Hadden wants above all to find the rest of the Airmen’s families to let them know of the great offering of respect and care the Slovaks made to their father’s heroism. Above all he wants to thank the people of Slovakia for their actions and to remind the Slovaks that we take note of every kind act towards America and welcome a deep friendship based on mutual respect. Hadden would like to find the remnants of the plane and visit the Slovaks in the town of Zohor to personally shake their hands. He would like to see an effort by America to help clean and maintain these memorials.
The bomber “Old Brown Nose” was on a mission to bomb Vienna on October 17, 1944. The 464th Bomb Group/ 778 Bomb Squadron was on mission number 107 to raid a depot near Vienna B-24 J-15-FO 42-51964 Old Brown.
2nd Lt. John C. Fassnacht Pilot KIA
2nd Lt. John W. Lindsay CoPilot POW
2nd Lt. Richard J. Witt Navigator POW
2nd Lt. Robert F. Cunningham Bombardier KLD
T/Sgt. John R. Lonsdorf Engineer/Upper turret gunner POW
S/Sgt. John Krogstadt Left waist gunner POW
T/Sgt. Lyndle K. Clark Radio operator/Right waist gunner POW
S/Sgt. James T. Hutchinson Nose gunner POW
S/Sgt. Merton W. Haigh Ball turret gunner KIA
S/Sgt. Raymond L. Hadden Tail gunner POW
Frank Kliment who owned a soda factory in Zohor witnessed the crash of the bomber which was riddled with German shot. The plane crashed so close to his home he had to go seek shelter in the basement. Six parachutes blossomed nearby and the windows of his home were shattered by the explosion from the crash. Two Airmen’s bodies lay nearby lifeless. Kliment prepared the bodies for a solemn funeral with flowers in a nearby church. Kliment contacted his sister in America after the war in an effort to contact the airmen’s families. She was successful and the mothers softened by the news were so thankful to the people of Zohor for the burial and treatment of their sons.
The memorial in Zohor, which resembles a B-24’s rudder, was erected by air war enthusiasts in 1995 on the spot where the airmen were originally buried (their remains were later repatriated to the United States). However, the memorial had fallen into disrepair until Marra and his family decided to help restore it. Many have chronicled by the “Slovak Air War ” enthusiast which displays an utmost respect for our country as their own Slovakian history was being destroyed by the communists.

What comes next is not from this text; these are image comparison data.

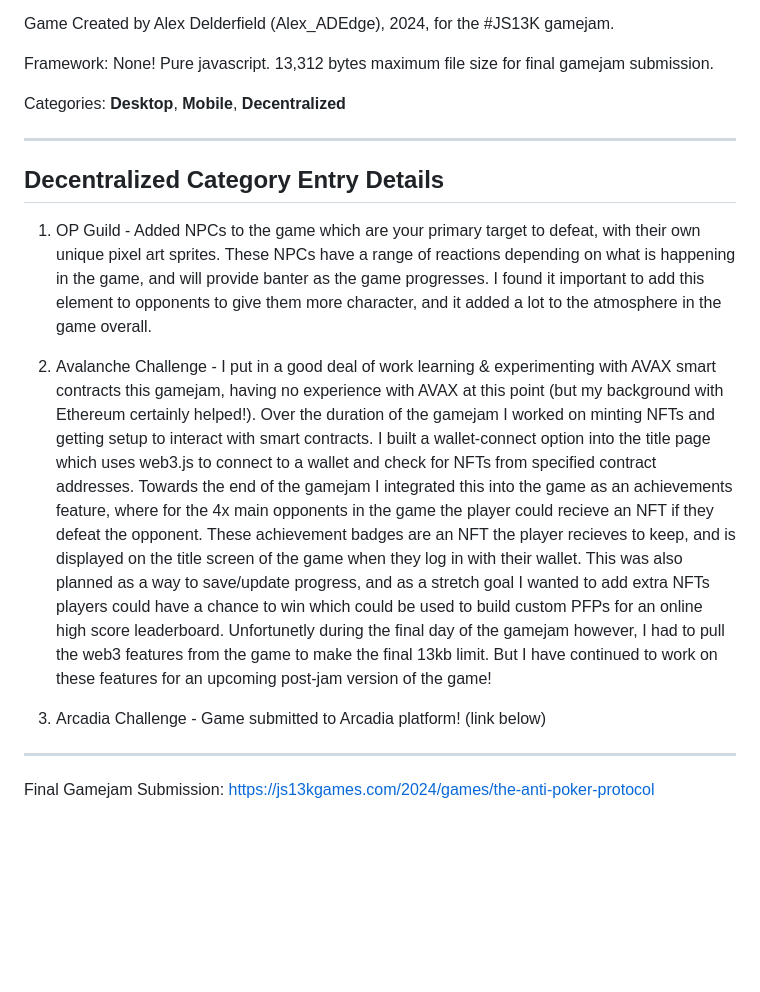
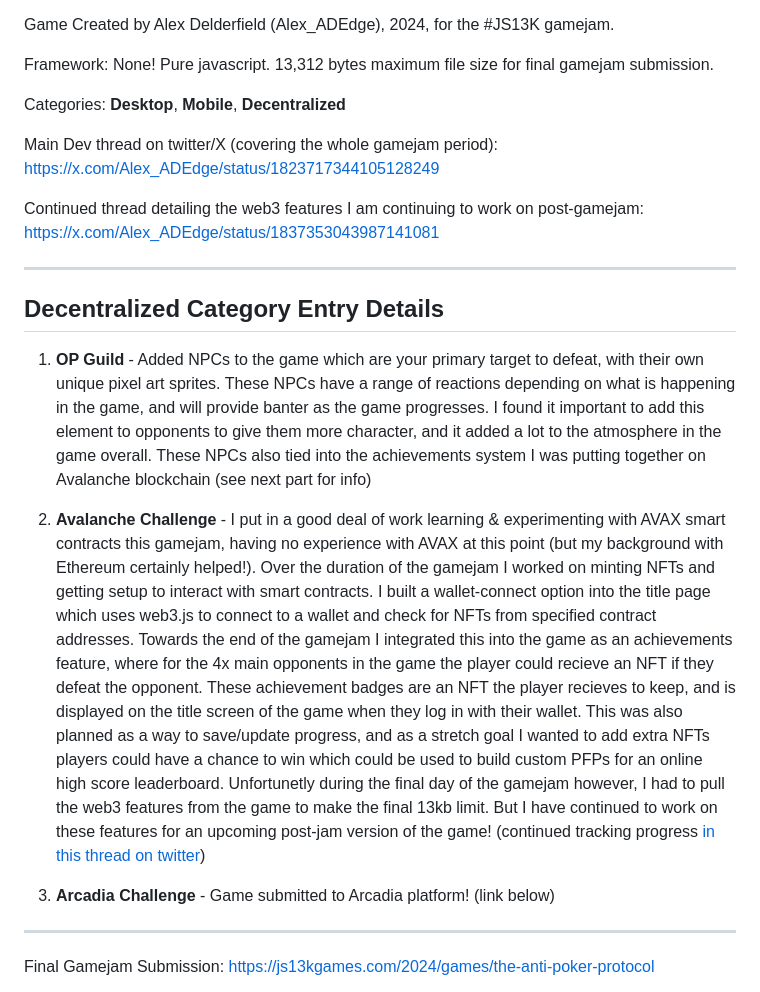
Before and after one commit to AD-Edge/JS13K_Triskaidekaphobia, a Markdown page: README.md, the part around the change. GitHub-like rendering; blank space fills up the shorter version.

Commit message:
adding more for decentralized readme info

```diff
--- a/README.md
+++ b/README.md
@@ -11,15 +11,21 @@ Framework: None! Pure javascript. 13,312 bytes maximum file size for final gamej
 
 Categories: **Desktop**, **Mobile**, **Decentralized**
 
+Main Dev thread on twitter/X (covering the whole gamejam period): https://x.com/Alex_ADEdge/status/1823717344105128249
+
+Continued thread detailing the web3 features I am continuing to work on post-gamejam: https://x.com/Alex_ADEdge/status/1837353043987141081
+
 ---
 
 ## Decentralized Category Entry Details
 
-1) OP Guild - Added NPCs to the game which are your primary target to defeat, with their own unique pixel art sprites. These NPCs have a range of reactions depending on what is happening in the game, and will provide banter as the game progresses. I found it important to add this element to opponents to give them more character, and it added a lot to the atmosphere in the game overall.
+1) **OP Guild** - Added NPCs to the game which are your primary target to defeat, with their own unique pixel art sprites. These NPCs have a range of reactions depending on what is happening in the game, and will provide banter as the game progresses. I found it important to add this element to opponents to give them more character, and it added a lot to the atmosphere in the game overall. These NPCs also tied into the achievements system I was putting together on Avalanche blockchain (see next part for info)
 
-2) Avalanche Challenge - I put in a good deal of work learning & experimenting with AVAX smart contracts this gamejam, having no experience with AVAX at this point (but my background with Ethereum certainly helped!). Over the duration of the gamejam I worked on minting NFTs and getting setup to interact with smart contracts. I built a wallet-connect option into the title page which uses web3.js to connect to a wallet and check for NFTs from specified contract addresses. Towards the end of the gamejam I integrated this into the game as an achievements feature, where for the 4x main opponents in the game the player could recieve an NFT if they defeat the opponent. These achievement badges are an NFT the player recieves to keep, and is displayed on the title screen of the game when they log in with their wallet. This was also planned as a way to save/update progress, and as a stretch goal I wanted to add extra NFTs players could have a chance to win which could be used to build custom PFPs for an online high score leaderboard. Unfortunetly during the final day of the gamejam however, I had to pull the web3 features from the game to make the final 13kb limit. But I have continued to work on these features for an upcoming post-jam version of the game!
+2) **Avalanche Challenge** - I put in a good deal of work learning & experimenting with AVAX smart contracts this gamejam, having no experience with AVAX at this point (but my background with Ethereum certainly helped!). Over the duration of the gamejam I worked on minting NFTs and getting setup to interact with smart contracts. I built a wallet-connect option into the title page which uses web3.js to connect to a wallet and check for NFTs from specified contract addresses. Towards the end of the gamejam I integrated this into the game as an achievements feature, where for the 4x main opponents in the game the player could recieve an NFT if they defeat the opponent. These achievement badges are an NFT the player recieves to keep, and is displayed on the title screen of the game when they log in with their wallet. This was also planned as a way to save/update progress, and as a stretch goal I wanted to add extra NFTs players could have a chance to win which could be used to build custom PFPs for an online high score leaderboard. Unfortunetly during the final day of the gamejam however, I had to pull the web3 features from the game to make the final 13kb limit. But I have continued to work on these features for an upcoming post-jam version of the game!  (continued tracking progress [in this thread on twitter](https://x.com/Alex_ADEdge/status/1837353043987141081))
 
-3) Arcadia Challenge - Game submitted to Arcadia platform! (link below)
+3) **Arcadia Challenge** - Game submitted to Arcadia platform! (link below)
+
+
 
 
 ---
```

The Slovaks buried our dead knowing they could be executed for the act. The Slovaks contacting the families soon after war and the hiding of the tombstones keeping them safe for till the day Communist control ended is extraordinary.
“It is time we recognize the efforts of the Slovak people and create a monument to thank them for their kindness, generosity, and bravery. Pro-Americanism exists deep in the heart of Europe because the Europeans know that America and her defenders stand for freedom,” says Marra.
Marra’s recent work has been devoted to commemorating American military heroes, including George Washington and his Crossing, Americas last Dough-boy, a Special Operations National monument and many more. His works honor the gallantry and success of human kind through our armed forces, allies, partisans, and freedom lovers world-wide.
Marra states, “There are so many monuments and projects to build from the beginning of our history to now. Let us start with thanking the Slovaks and Slovak Americans by building them a memorial tribute here and across the pond.”
To learn more on how you can be a part of the monument process, restoration of existing memorials such as this one honoring our WWII American airmen please contact firstname.lastname@example.org